Search the listing below for the string "last", then copy every line it appears in.
**** Provided data ****
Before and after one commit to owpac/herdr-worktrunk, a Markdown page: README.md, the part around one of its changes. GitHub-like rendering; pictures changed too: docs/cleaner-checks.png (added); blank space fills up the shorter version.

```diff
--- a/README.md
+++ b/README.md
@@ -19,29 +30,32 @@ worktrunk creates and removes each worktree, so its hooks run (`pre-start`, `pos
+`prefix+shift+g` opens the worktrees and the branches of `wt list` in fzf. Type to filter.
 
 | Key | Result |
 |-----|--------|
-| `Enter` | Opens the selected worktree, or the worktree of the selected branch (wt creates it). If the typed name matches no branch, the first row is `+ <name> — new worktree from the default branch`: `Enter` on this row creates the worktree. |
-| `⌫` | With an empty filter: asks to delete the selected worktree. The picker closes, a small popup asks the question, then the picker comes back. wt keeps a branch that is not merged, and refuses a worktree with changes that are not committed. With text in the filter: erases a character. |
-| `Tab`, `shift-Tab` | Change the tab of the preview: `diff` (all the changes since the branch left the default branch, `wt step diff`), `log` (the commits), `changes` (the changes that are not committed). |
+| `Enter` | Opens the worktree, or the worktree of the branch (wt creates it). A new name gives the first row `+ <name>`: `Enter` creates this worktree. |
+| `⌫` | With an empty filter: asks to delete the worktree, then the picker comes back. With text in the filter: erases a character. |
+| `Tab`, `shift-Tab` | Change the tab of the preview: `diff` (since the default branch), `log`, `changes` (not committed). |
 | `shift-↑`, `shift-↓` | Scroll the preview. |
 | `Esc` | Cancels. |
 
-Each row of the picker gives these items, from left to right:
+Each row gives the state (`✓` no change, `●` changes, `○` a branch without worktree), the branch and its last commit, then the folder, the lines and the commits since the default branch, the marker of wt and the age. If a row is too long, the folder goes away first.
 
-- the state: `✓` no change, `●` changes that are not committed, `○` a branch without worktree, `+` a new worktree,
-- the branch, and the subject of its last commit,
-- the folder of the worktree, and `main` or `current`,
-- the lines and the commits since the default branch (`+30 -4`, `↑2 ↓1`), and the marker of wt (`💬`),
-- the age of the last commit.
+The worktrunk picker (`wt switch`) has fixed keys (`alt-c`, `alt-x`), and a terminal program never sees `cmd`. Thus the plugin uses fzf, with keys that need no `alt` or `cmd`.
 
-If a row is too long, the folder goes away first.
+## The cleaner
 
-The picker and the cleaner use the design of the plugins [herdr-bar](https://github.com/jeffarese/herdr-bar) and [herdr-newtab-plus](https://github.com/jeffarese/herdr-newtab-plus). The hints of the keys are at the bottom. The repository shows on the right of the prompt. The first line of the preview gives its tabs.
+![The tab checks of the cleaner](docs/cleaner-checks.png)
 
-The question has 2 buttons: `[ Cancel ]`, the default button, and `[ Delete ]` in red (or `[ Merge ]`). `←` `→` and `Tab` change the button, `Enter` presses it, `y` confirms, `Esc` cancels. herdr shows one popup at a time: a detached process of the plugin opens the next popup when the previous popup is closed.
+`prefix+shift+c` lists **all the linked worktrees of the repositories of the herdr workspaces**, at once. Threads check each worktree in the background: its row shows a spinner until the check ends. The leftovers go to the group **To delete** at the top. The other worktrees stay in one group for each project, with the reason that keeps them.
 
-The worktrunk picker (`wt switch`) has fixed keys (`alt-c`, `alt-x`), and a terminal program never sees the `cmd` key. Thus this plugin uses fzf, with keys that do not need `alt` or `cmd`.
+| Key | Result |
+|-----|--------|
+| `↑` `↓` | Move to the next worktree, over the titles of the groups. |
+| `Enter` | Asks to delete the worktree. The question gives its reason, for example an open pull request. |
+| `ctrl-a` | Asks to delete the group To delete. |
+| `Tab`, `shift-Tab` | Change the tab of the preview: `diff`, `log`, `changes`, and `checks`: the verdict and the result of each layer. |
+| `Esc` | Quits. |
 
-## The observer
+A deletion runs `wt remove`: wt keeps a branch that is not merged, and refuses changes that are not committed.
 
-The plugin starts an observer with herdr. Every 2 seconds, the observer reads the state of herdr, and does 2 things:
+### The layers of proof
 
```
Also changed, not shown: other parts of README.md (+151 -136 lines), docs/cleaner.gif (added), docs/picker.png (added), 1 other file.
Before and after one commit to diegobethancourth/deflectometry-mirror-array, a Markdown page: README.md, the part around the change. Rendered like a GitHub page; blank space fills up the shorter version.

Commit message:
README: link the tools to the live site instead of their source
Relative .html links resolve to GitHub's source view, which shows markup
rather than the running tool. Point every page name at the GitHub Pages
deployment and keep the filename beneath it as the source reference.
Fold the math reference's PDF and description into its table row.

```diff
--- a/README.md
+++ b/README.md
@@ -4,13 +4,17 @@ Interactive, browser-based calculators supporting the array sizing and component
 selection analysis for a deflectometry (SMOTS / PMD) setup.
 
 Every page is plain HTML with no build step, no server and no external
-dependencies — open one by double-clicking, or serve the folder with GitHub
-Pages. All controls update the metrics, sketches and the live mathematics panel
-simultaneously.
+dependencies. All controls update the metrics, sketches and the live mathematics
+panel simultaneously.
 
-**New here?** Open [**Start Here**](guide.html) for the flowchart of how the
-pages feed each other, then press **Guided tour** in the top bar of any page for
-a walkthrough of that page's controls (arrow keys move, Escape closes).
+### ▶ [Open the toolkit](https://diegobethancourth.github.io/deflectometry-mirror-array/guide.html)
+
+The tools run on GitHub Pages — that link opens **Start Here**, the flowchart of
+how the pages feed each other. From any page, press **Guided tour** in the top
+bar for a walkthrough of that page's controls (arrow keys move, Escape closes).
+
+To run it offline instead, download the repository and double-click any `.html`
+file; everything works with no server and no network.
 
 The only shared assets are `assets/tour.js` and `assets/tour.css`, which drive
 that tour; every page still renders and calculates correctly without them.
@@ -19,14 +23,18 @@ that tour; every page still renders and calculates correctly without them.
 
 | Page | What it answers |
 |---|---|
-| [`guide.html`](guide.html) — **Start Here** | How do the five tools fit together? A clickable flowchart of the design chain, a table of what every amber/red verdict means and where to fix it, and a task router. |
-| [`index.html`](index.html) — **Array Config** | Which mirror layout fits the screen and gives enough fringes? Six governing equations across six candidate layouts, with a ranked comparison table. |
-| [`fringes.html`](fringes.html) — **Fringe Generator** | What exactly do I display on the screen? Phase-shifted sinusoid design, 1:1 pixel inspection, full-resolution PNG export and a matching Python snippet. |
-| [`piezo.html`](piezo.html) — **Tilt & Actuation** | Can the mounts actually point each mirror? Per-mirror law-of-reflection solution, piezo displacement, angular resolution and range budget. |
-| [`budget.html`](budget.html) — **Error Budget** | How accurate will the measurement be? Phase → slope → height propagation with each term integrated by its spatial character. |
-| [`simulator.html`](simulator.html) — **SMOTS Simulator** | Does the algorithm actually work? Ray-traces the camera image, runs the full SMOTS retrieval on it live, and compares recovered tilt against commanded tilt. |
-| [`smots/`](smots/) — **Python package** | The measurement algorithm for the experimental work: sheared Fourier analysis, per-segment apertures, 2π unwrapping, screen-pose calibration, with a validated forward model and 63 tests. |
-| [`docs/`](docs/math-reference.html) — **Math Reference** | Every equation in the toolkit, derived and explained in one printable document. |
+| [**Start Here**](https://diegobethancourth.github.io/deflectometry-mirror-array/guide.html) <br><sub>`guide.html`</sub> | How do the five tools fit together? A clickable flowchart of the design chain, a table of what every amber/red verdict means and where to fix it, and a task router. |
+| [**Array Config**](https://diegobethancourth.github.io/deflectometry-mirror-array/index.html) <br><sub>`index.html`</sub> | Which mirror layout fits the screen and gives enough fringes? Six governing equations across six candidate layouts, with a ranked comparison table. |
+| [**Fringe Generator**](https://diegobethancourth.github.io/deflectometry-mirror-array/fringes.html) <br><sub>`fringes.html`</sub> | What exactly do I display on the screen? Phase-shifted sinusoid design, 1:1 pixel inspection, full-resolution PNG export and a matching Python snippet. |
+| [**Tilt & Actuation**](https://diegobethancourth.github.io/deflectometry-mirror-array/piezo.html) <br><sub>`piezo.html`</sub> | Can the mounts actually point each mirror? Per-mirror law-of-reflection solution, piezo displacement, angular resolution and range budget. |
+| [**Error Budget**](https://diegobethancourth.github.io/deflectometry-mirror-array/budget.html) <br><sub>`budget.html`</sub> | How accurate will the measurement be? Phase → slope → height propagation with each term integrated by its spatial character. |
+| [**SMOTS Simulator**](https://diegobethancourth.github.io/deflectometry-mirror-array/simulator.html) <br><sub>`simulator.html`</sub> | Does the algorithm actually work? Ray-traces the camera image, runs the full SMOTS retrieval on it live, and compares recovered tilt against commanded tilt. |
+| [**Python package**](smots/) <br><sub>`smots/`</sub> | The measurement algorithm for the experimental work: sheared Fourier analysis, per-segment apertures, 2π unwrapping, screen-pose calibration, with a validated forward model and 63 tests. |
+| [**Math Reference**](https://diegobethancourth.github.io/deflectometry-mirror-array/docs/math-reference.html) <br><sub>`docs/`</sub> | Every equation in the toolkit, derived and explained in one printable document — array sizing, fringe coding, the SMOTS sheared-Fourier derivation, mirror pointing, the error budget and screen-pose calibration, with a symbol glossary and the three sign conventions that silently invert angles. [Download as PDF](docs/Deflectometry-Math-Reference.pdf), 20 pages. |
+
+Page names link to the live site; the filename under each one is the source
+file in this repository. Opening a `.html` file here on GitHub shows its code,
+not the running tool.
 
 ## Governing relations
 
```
****
Solution for this problem —
+Each row gives the state (`✓` no change, `●` changes, `○` a branch without worktree), the branch and its last commit, then the folder, the lines and the commits since the default branch, the marker of wt and the age. If a row is too long, the folder goes away first.
-- the branch, and the subject of its last commit,
-- the age of the last commit.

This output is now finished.